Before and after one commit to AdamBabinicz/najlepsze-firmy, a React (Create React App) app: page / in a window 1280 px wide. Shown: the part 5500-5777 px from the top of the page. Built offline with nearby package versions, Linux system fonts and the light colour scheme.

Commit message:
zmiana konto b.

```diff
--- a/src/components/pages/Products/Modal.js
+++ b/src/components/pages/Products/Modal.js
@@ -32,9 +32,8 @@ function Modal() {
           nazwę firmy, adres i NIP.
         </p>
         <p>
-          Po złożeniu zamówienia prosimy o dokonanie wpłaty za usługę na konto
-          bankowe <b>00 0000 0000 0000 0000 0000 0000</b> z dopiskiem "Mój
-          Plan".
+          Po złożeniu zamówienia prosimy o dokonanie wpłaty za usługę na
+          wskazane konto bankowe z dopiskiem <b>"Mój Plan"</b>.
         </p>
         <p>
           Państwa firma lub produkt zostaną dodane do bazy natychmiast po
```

----------

=== ACTION ITEM ===
Give every entry again, character for character.

=== OUTPUT ===
Before and after one commit to AdamBabinicz/najlepsze-firmy, a React (Create React App) app: page / in a window 1280 px wide. Shown: the part 5500-5777 px from the top of the page. Built offline with nearby package versions, Linux system fonts and the light colour scheme.

Commit message:
zmiana konto b.

```diff
--- a/src/components/pages/Products/Modal.js
+++ b/src/components/pages/Products/Modal.js
@@ -32,9 +32,8 @@ function Modal() {
           nazwę firmy, adres i NIP.
         </p>
         <p>
-          Po złożeniu zamówienia prosimy o dokonanie wpłaty za usługę na konto
-          bankowe <b>00 0000 0000 0000 0000 0000 0000</b> z dopiskiem "Mój
-          Plan".
+          Po złożeniu zamówienia prosimy o dokonanie wpłaty za usługę na
+          wskazane konto bankowe z dopiskiem <b>"Mój Plan"</b>.
         </p>
         <p>
           Państwa firma lub produkt zostaną dodane do bazy natychmiast po
```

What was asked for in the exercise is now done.